The Madrid Home of David Delfin and Gorka Postigo Yatzer When we came across the photographs of the Madrid home of fashion designer David Delfin and architect turned photograph Gorka Postigo, we were simply blown away. This is what we consider a loft done right. It's clean, modern and refined, but with just the right amount of eroticism to make it sexy and unexpected. Featured on the carefully curated online design publication Yatzer , the Delfin-Postigo house is a study in design restraint. The white walls and open floor plan keep the abundant art, objects and furniture from feeling too cluttered or overwhelming. With artwork by Louise Bourgeois, Diane Arbus and Gorka's daughter-in-law (painted when she was three) and furniture by design icons like Serge Mouille, Jean Prouve and Charles Eames, each piece obviously deserves equal attention. To see more of the details of this unique residence, head over to Yatzer . Note that some images contain nudity. Related Link: David Delfin & Gorka Postigo's Art-Filled Home on Apartment Therapy: New York (Image credits: Manolo Yllera / Yatzer ; found via simple blueprint ) Tags Look! , inspiration , loft , Yatzer , Madrid Related Links Share Comments (15) It is striking, for sure, but the living area looks like a doctor's waiting room. posted by aaakid on January 14th 2010 at 9:41pm view aaakid's profile Three-year-old daughter-in-law? What don't I know about Spain? (or am I just too tired to figure out a way that this doesn't involve pedophilia?) posted by kelleyk on January 14th 2010 at 9:59pm view kelleyk's profile Kelleyk, I think its like when your child-in-law has a sibling. Is your brother-in-law's brother your brother-in-law as well? In some families they'd instantly say yes in others they'd say no its some random guy who is the brother of your brother-in-law. posted by JosieDaisy on January 14th 2010 at 10:25pm view JosieDaisy's profile Too cool for school. You know they adopted that dog because it matched their house.

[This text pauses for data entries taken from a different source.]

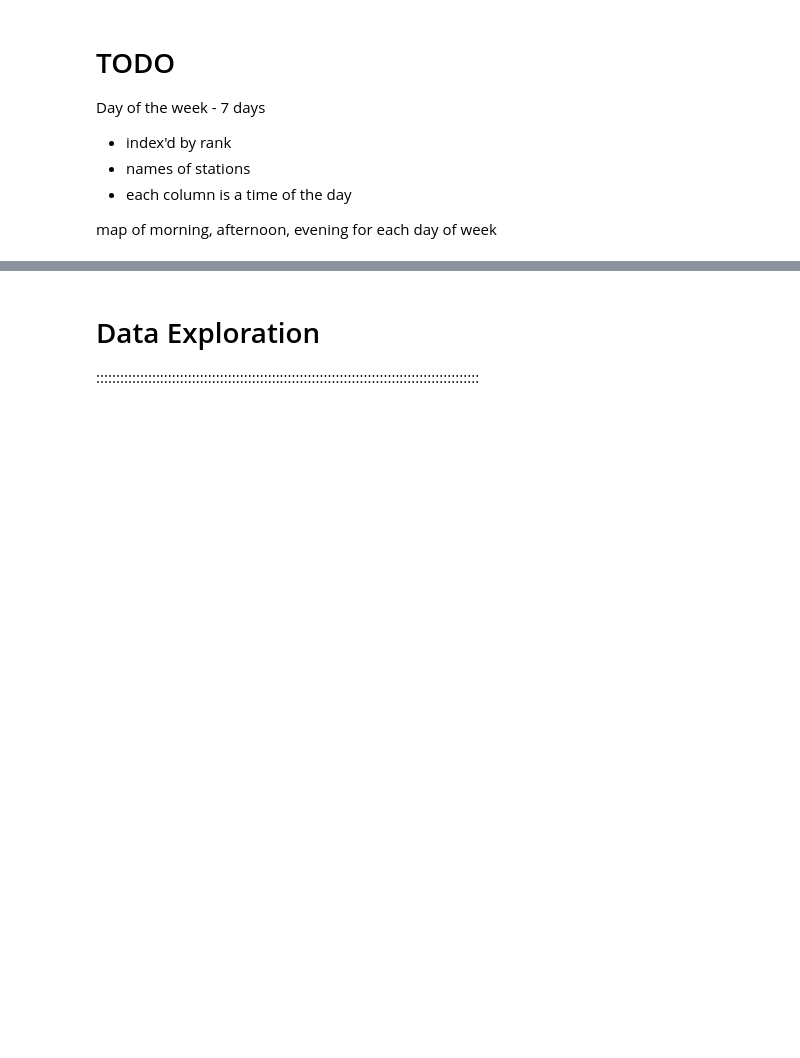
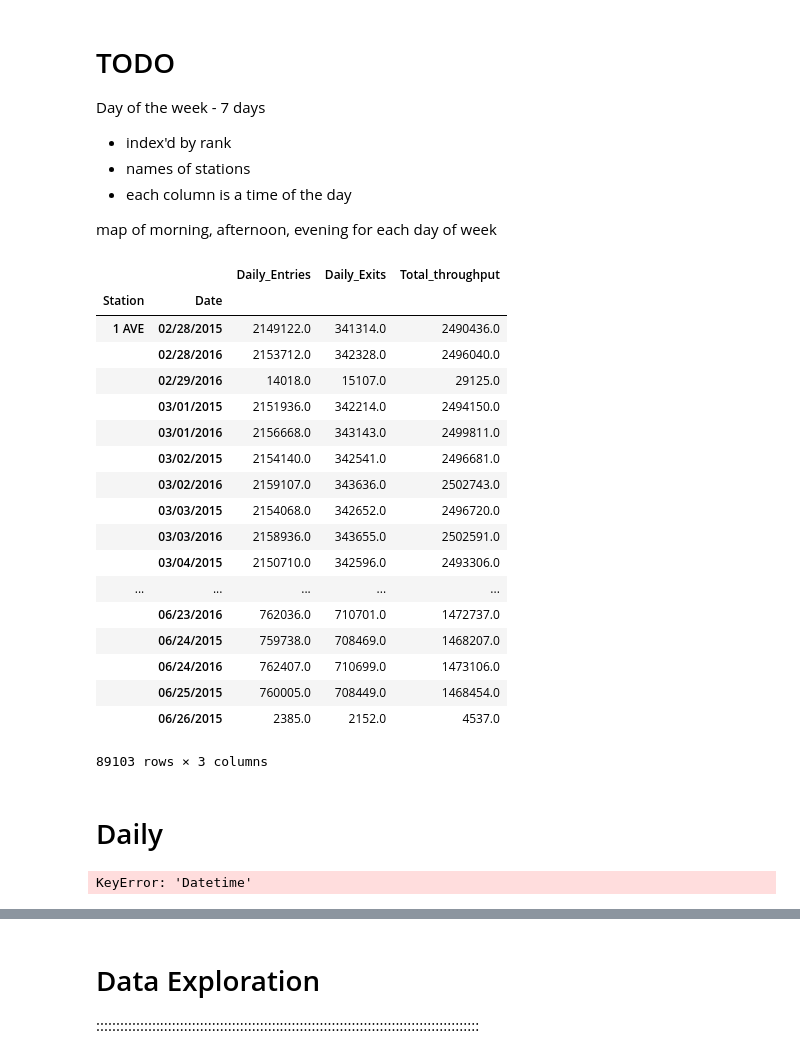
Before and after one commit to destroyme/project-benson-2017, a Jupyter notebook: Benson_Challenge_WTC_DF_20170404_01.ipynb, the cells around one changed output, grey strips where cells are left out. Cells and saved outputs as stored; diff of their text form; code cells hidden in the pictures; blank space fills up the shorter version.

Commit message:
added in daily throughput

```diff
--- a/Benson_Challenge_WTC_DF_20170404_01.ipynb
+++ b/Benson_Challenge_WTC_DF_20170404_01.ipynb
@@ -165,0 +178,22 @@ htp.groupby(['Station', 'Datetime']).sum()
+# %%
+dtp = dtp.reset_index()
+dtp['Day_of_week'] = pd.to_datetime(dtp['Date'], format = '%m/%d/%Y').apply(lambda row: row.strftime("%A"))
+
+dtp_sum = dtp.groupby(['Day_of_week','Station'])['Total_throughput'].sum().reset_index()
+pivot = dtp_sum.pivot(index='Station', columns='Day_of_week', values = 'Total_throughput')
+
+monday = pivot['Monday'].sort_values(ascending=False).index.values
+tuesday = pivot['Tuesday'].sort_values(ascending=False).index.values
+wednesday = pivot['Wednesday'].sort_values(ascending=False).index.values
+thursday = pivot['Thursday'].sort_values(ascending=False).index.values
+friday = pivot['Friday'].sort_values(ascending=False).index.values
+saturday = pivot['Saturday'].sort_values(ascending=False).index.values
+sunday = pivot['Sunday'].sort_values(ascending=False).index.values
+
+df = pd.DataFrame({'Monday': monday,
+                  'Tuesday': tuesday,
+                  'Wednesday': wednesday,
+                  'Thursday': thursday,
+                  'Friday': friday,
+                  'Saturday': saturday,
+                  'Sunday': sunday})
@@ -173,3 +209,31 @@ Day of the week - 7 days
 
 map of morning, afternoon, evening
      for each day of week
+# %%
+dtp
+# %% [output]
+|  |  | Daily_Entries | Daily_Exits | Total_throughput |
+| Station | Date |  |  |  |
+| 1 AVE | 02/28/2015 | 2149122.0 | 341314.0 | 2490436.0 |
+|  | 02/28/2016 | 2153712.0 | 342328.0 | 2496040.0 |
+|  | 02/29/2016 | 14018.0 | 15107.0 | 29125.0 |
+|  | 03/01/2015 | 2151936.0 | 342214.0 | 2494150.0 |
+|  | 03/01/2016 | 2156668.0 | 343143.0 | 2499811.0 |
+|  | 03/02/2015 | 2154140.0 | 342541.0 | 2496681.0 |
+|  | 03/02/2016 | 2159107.0 | 343636.0 | 2502743.0 |
+|  | 03/03/2015 | 2154068.0 | 342652.0 | 2496720.0 |
+|  | 03/03/2016 | 2158936.0 | 343655.0 | 2502591.0 |
+|  | 03/04/2015 | 2150710.0 | 342596.0 | 2493306.0 |
+| ... | ... | ... | ... | ... |
+|  | 06/23/2016 | 762036.0 | 710701.0 | 1472737.0 |
+|  | 06/24/2015 | 759738.0 | 708469.0 | 1468207.0 |
+|  | 06/24/2016 | 762407.0 | 710699.0 | 1473106.0 |
+|  | 06/25/2015 | 760005.0 | 708449.0 | 1468454.0 |
+|  | 06/26/2015 | 2385.0 | 2152.0 | 4537.0 |
+89103 rows × 3 columns
+# %% [markdown]
+# Daily
+# %%
+dtp['Day_of_week'] = dtp['Datetime'].apply(lambda row: row.strftime("%A"))
+# %% [output]
+KeyError: 'Datetime'
```
Also changed, not shown: parts of 10 cells of this notebook.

This photo has one question
love the chairs around the dining table—where are they from? »